For years we’ve been telling friends in other states that we’d one day do Atlanta’s Dragon Con, one of the largest conventions in America that isn’t in California or New York. We’d been in Atlanta, but we hadn’t really done Atlanta. Hence this year’s vacation, in which we aimed for a double proficiency in Atlanta tourism and over-the-top Dragon Con goodness. Before we went to D*C, there was the road trip to get there, and the good times to be had before the great times at the big show.

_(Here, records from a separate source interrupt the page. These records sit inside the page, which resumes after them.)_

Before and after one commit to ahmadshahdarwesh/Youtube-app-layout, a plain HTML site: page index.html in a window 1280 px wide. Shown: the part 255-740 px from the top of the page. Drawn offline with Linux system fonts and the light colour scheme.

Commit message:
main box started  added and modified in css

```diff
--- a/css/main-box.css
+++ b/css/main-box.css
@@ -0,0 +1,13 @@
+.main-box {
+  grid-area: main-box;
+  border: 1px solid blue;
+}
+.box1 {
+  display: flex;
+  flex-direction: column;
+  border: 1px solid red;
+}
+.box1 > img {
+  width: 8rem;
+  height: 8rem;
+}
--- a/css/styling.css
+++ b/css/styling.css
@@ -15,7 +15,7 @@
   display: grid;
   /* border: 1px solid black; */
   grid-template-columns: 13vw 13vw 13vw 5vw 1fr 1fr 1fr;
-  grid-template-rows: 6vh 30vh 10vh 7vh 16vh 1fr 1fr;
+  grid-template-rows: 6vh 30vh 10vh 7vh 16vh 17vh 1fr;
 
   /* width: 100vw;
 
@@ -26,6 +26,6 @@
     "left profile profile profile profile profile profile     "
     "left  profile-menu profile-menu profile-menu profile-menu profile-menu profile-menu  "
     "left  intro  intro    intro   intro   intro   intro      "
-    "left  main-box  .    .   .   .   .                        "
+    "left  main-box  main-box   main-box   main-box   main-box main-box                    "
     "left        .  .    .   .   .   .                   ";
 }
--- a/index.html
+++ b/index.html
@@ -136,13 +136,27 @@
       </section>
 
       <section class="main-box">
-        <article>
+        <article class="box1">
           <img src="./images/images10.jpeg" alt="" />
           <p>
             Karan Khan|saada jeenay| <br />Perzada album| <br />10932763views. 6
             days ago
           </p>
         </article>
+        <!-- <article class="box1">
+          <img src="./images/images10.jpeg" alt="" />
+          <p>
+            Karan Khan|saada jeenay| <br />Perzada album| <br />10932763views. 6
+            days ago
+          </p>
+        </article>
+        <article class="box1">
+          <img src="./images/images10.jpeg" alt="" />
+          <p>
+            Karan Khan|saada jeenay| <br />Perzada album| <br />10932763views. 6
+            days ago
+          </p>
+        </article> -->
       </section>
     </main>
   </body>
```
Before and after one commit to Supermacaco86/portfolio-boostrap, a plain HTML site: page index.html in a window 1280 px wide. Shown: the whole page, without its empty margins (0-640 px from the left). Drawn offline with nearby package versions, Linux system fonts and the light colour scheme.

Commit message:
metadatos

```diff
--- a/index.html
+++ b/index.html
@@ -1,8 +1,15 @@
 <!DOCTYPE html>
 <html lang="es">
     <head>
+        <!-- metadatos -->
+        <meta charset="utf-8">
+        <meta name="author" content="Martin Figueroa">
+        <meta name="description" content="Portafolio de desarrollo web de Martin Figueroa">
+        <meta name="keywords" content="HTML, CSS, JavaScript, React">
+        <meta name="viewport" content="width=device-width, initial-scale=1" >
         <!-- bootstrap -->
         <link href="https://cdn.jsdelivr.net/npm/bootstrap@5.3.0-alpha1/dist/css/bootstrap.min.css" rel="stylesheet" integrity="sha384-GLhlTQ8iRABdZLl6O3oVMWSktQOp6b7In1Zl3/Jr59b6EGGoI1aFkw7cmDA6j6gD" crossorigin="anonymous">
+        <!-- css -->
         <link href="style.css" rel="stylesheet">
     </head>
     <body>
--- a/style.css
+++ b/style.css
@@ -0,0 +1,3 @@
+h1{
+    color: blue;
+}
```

Atlanta is home to a few major companies with international reach and historical impact. Among them, Coca-Cola may be the largest and/or oldest. The World of Coca-Cola, the official museum for the 133-year-old drink, houses a plethora of examples from the branding powerhouse’s long history of unique designs and consistent flourishes — that white stripe, that glacially metamorphosing calligraphy, that pervasive red. (Websites disagree on exactly which shade or color code of red or pinkish-red.) Some, especially Atlanta residents may regard Coke as an intrinsic part of the American way of life, but a corporation that size is rarely satisfied to depend on a single nation for all its earnings. Its art reaches across the decades and across multiple borders.